** Opening MATERIAL PROVIDED block **

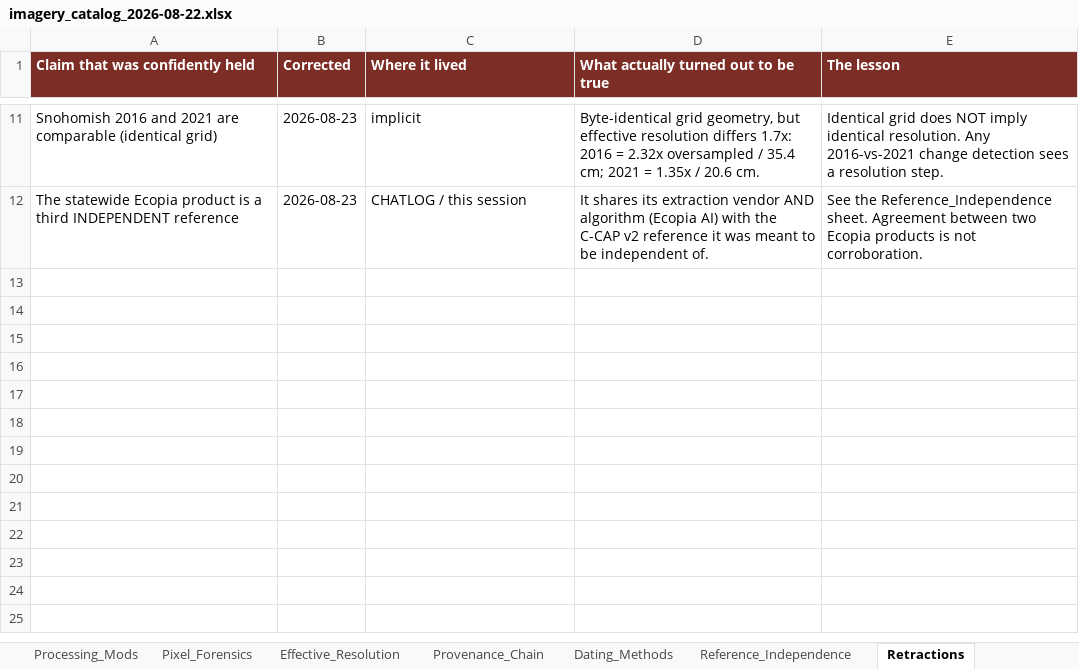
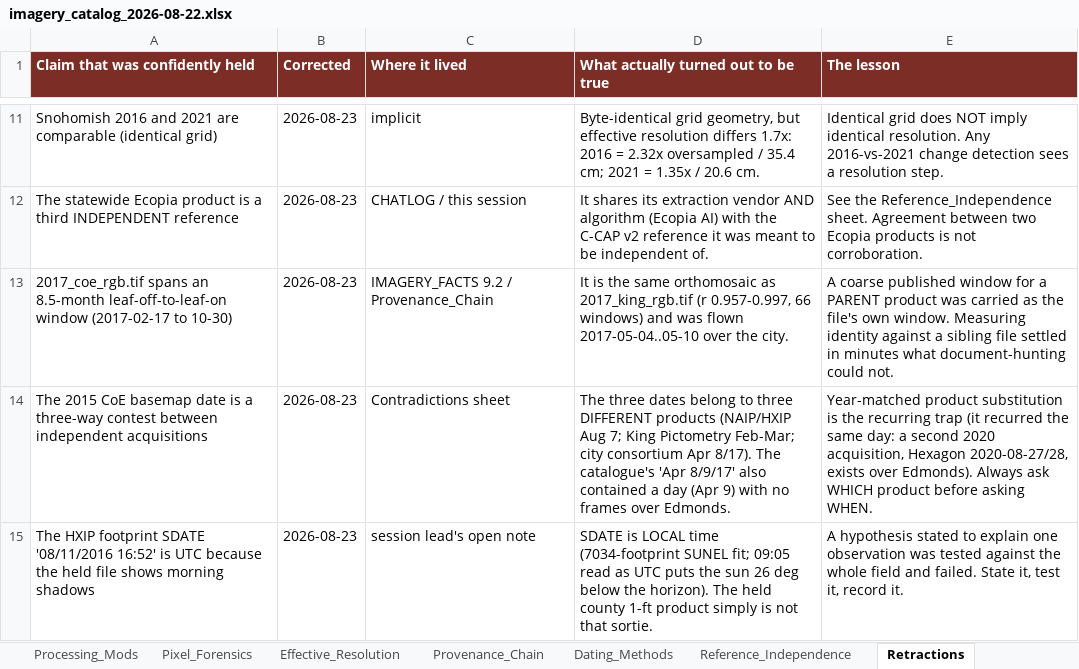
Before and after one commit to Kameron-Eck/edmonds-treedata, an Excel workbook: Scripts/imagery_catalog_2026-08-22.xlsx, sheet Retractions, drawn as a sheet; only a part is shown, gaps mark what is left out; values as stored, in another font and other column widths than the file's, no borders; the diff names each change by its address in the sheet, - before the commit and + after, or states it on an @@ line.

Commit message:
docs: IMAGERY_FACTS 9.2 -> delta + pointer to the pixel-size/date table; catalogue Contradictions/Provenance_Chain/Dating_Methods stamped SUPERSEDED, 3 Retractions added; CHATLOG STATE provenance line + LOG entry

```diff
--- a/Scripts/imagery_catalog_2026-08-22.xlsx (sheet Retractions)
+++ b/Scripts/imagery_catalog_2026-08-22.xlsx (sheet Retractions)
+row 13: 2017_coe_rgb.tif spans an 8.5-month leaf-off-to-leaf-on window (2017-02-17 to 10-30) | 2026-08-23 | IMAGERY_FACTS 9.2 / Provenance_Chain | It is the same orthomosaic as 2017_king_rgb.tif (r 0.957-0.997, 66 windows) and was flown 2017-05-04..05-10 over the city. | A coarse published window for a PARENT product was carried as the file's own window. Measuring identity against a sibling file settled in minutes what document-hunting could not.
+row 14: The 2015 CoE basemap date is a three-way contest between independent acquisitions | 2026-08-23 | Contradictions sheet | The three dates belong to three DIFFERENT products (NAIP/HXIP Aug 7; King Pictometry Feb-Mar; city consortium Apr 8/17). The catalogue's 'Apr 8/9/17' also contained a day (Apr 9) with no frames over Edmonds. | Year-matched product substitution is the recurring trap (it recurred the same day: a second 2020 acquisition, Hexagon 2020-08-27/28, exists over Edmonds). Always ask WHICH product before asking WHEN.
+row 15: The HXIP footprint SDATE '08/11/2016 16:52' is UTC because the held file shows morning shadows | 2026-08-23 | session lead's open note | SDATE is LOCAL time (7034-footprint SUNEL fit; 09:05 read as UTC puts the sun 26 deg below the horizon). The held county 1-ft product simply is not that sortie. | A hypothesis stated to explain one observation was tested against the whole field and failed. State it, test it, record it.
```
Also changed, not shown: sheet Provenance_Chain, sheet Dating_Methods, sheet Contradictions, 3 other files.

** Closing MATERIAL PROVIDED block **

» **EXERCISE**: Return the data word for word without its pictures.

» **ANSWER SPACE**:
Before and after one commit to Kameron-Eck/edmonds-treedata, an Excel workbook: Scripts/imagery_catalog_2026-08-22.xlsx, sheet Retractions, drawn as a sheet; only a part is shown, gaps mark what is left out; values as stored, in another font and other column widths than the file's, no borders; the diff names each change by its address in the sheet, - before the commit and + after, or states it on an @@ line.

Commit message:
docs: IMAGERY_FACTS 9.2 -> delta + pointer to the pixel-size/date table; catalogue Contradictions/Provenance_Chain/Dating_Methods stamped SUPERSEDED, 3 Retractions added; CHATLOG STATE provenance line + LOG entry

```diff
--- a/Scripts/imagery_catalog_2026-08-22.xlsx (sheet Retractions)
+++ b/Scripts/imagery_catalog_2026-08-22.xlsx (sheet Retractions)
+row 13: 2017_coe_rgb.tif spans an 8.5-month leaf-off-to-leaf-on window (2017-02-17 to 10-30) | 2026-08-23 | IMAGERY_FACTS 9.2 / Provenance_Chain | It is the same orthomosaic as 2017_king_rgb.tif (r 0.957-0.997, 66 windows) and was flown 2017-05-04..05-10 over the city. | A coarse published window for a PARENT product was carried as the file's own window. Measuring identity against a sibling file settled in minutes what document-hunting could not.
+row 14: The 2015 CoE basemap date is a three-way contest between independent acquisitions | 2026-08-23 | Contradictions sheet | The three dates belong to three DIFFERENT products (NAIP/HXIP Aug 7; King Pictometry Feb-Mar; city consortium Apr 8/17). The catalogue's 'Apr 8/9/17' also contained a day (Apr 9) with no frames over Edmonds. | Year-matched product substitution is the recurring trap (it recurred the same day: a second 2020 acquisition, Hexagon 2020-08-27/28, exists over Edmonds). Always ask WHICH product before asking WHEN.
+row 15: The HXIP footprint SDATE '08/11/2016 16:52' is UTC because the held file shows morning shadows | 2026-08-23 | session lead's open note | SDATE is LOCAL time (7034-footprint SUNEL fit; 09:05 read as UTC puts the sun 26 deg below the horizon). The held county 1-ft product simply is not that sortie. | A hypothesis stated to explain one observation was tested against the whole field and failed. State it, test it, record it.
```
Also changed, not shown: sheet Provenance_Chain, sheet Dating_Methods, sheet Contradictions, 3 other files.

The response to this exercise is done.